▸ **Work required**:
For each line in the data that includes "mano", make a copy.

Change listing data
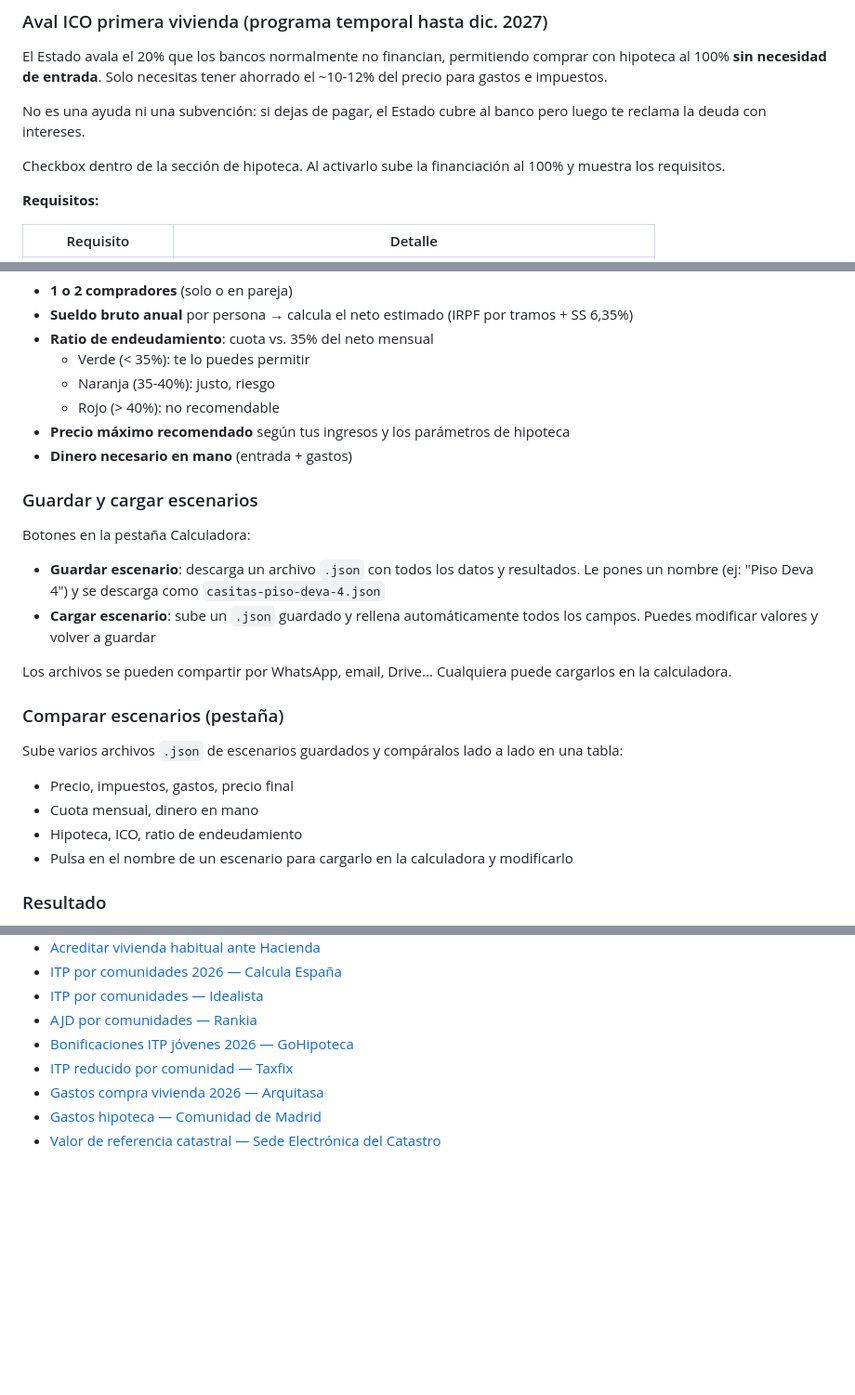
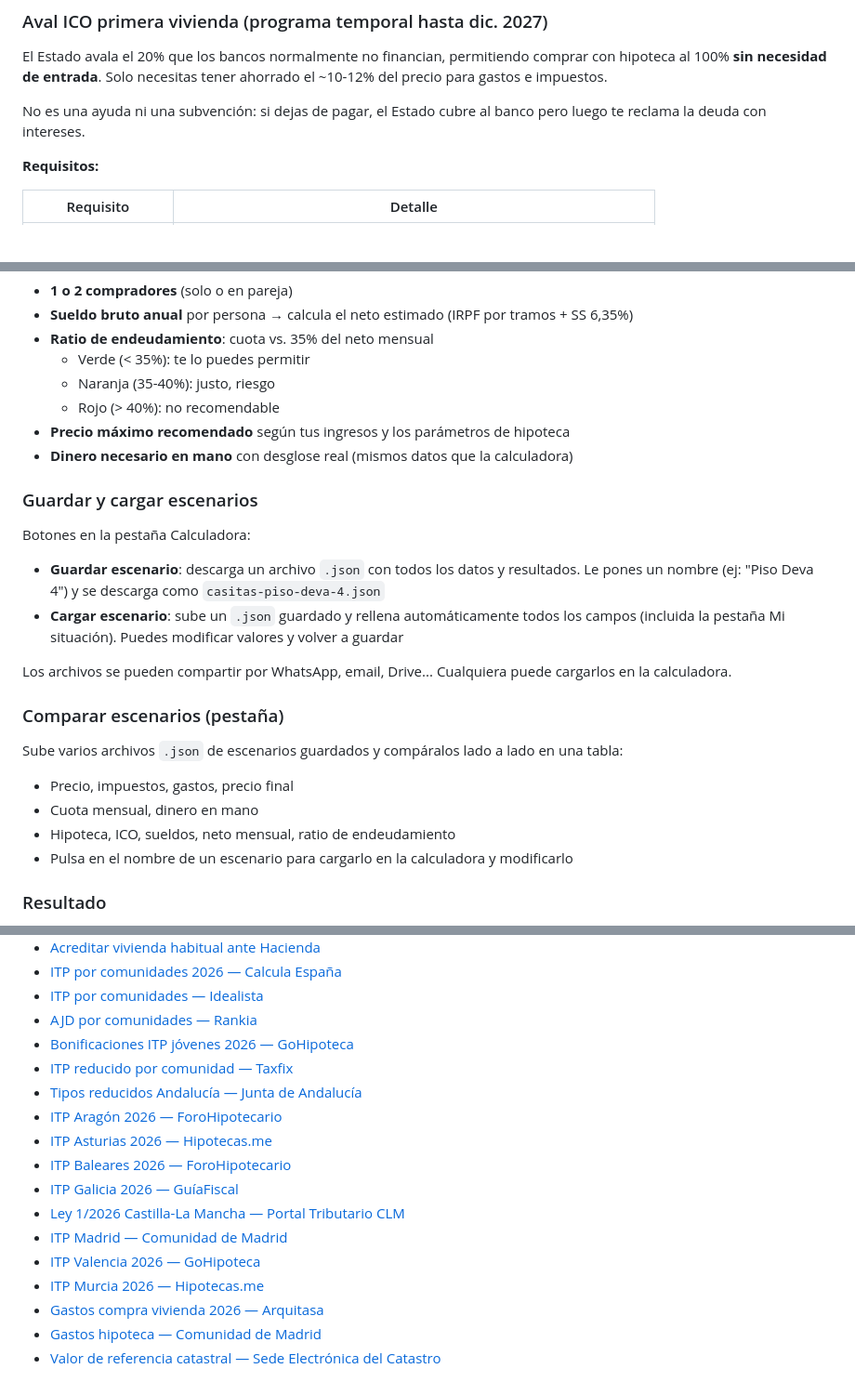
Before and after one commit to kroloxmcg/casitas, a Markdown page: README.md, 3 parts joined by grey strips. Shown at 93% size. Drawn GitHub-style; blank space fills up the shorter version.

```diff
--- a/README.md
+++ b/README.md
@@ -73,8 +75,6 @@ El Estado avala el 20% que los bancos normalmente no financian, permitiendo comp
 
 No es una ayuda ni una subvención: si dejas de pagar, el Estado cubre al banco pero luego te reclama la deuda con intereses.
 
-Checkbox dentro de la sección de hipoteca. Al activarlo sube la financiación al 100% y muestra los requisitos.
-
 **Requisitos:**
 
 | Requisito | Detalle |
@@ -117,13 +117,13 @@ Permite simular si te puedes permitir el piso:
   - Naranja (35-40%): justo, riesgo
   - Rojo (> 40%): no recomendable
 - **Precio máximo recomendado** según tus ingresos y los parámetros de hipoteca
-- **Dinero necesario en mano** (entrada + gastos)
+- **Dinero necesario en mano** con desglose real (mismos datos que la calculadora)
 
 ### Guardar y cargar escenarios
 Botones en la pestaña Calculadora:
 
 - **Guardar escenario**: descarga un archivo `.json` con todos los datos y resultados. Le pones un nombre (ej: "Piso Deva 4") y se descarga como `casitas-piso-deva-4.json`
-- **Cargar escenario**: sube un `.json` guardado y rellena automáticamente todos los campos. Puedes modificar valores y volver a guardar
+- **Cargar escenario**: sube un `.json` guardado y rellena automáticamente todos los campos (incluida la pestaña Mi situación). Puedes modificar valores y volver a guardar
 
 Los archivos se pueden compartir por WhatsApp, email, Drive... Cualquiera puede cargarlos en la calculadora.
 
@@ -132,7 +132,7 @@ Sube varios archivos `.json` de escenarios guardados y compáralos lado a lado e
 
 - Precio, impuestos, gastos, precio final
 - Cuota mensual, dinero en mano
-- Hipoteca, ICO, ratio de endeudamiento
+- Hipoteca, ICO, sueldos, neto mensual, ratio de endeudamiento
 - Pulsa en el nombre de un escenario para cargarlo en la calculadora y modificarlo
 
 ### Resultado
@@ -159,6 +159,15 @@ Para consultarlo: [Sede Electrónica del Catastro](https://www.sedecatastro.gob.
 - [AJD por comunidades — Rankia](https://www.rankia.com/blog/mejores-hipotecas/2574021-impuesto-actos-juridicos-documentados-ajd-segun-comunidad-autonoma)
 - [Bonificaciones ITP jóvenes 2026 — GoHipoteca](https://gohipoteca.com/blog/bonificacion-del-itp-en-la-compra-de-viviendas-para-jovenes)
 - [ITP reducido por comunidad — Taxfix](https://taxfix.com/es-es/otros/el-itp-reducido-de-cada-comunidad-autonoma/)
+- [Tipos reducidos Andalucía — Junta de Andalucía](https://www.juntadeandalucia.es/organismos/economiahaciendayfondoseuropeos/areas/tributos-juego/tributos/paginas/polit-social.html)
+- [ITP Aragón 2026 — ForoHipotecario](https://forohipotecario.es/bonificaciones-fiscales-en-el-itp-por-compra-de-vivienda-en-aragon-actualizado-2026/)
+- [ITP Asturias 2026 — Hipotecas.me](https://www.hipotecas.me/itp/asturias)
+- [ITP Baleares 2026 — ForoHipotecario](https://forohipotecario.es/bonificaciones-fiscales-en-el-itp-por-compra-de-vivienda-en-islas-baleares-actualizado-2026/)
+- [ITP Galicia 2026 — GuíaFiscal](https://guiafiscal.es/itp/galicia/)
+- [Ley 1/2026 Castilla-La Mancha — Portal Tributario CLM](https://portaltributario.jccm.es/avisos/entrada-en-vigor-de-la-ley-12026-de-26-de-marzo-de-medidas-administrativas-y-tributarias-de)
+- [ITP Madrid — Comunidad de Madrid](https://www.comunidad.madrid/atencion-contribuyente/transmisiones-patrimoniales-onerosas)
+- [ITP Valencia 2026 — GoHipoteca](https://gohipoteca.com/blog/itp-comunidad-valenciana)
+- [ITP Murcia 2026 — Hipotecas.me](https://www.hipotecas.me/itp/murcia)
 - [Gastos compra vivienda 2026 — Arquitasa](https://arquitasa.com/gastos-compra-vivienda/)
 - [Gastos hipoteca — Comunidad de Madrid](https://www.comunidad.madrid/servicios/consumo/gastos-constitucion-hipoteca-puede-reclamar)
 - [Valor de referencia catastral — Sede Electrónica del Catastro](https://www.sedecatastro.gob.es/Accesos/SECAccvr.aspx)
```
Also changed, not shown: other parts of README.md (+30 -28 lines).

▸ **Response for this exercise**:
-- **Dinero necesario en mano** (entrada + gastos)
+- **Dinero necesario en mano** con desglose real (mismos datos que la calculadora)
 - Cuota mensual, dinero en mano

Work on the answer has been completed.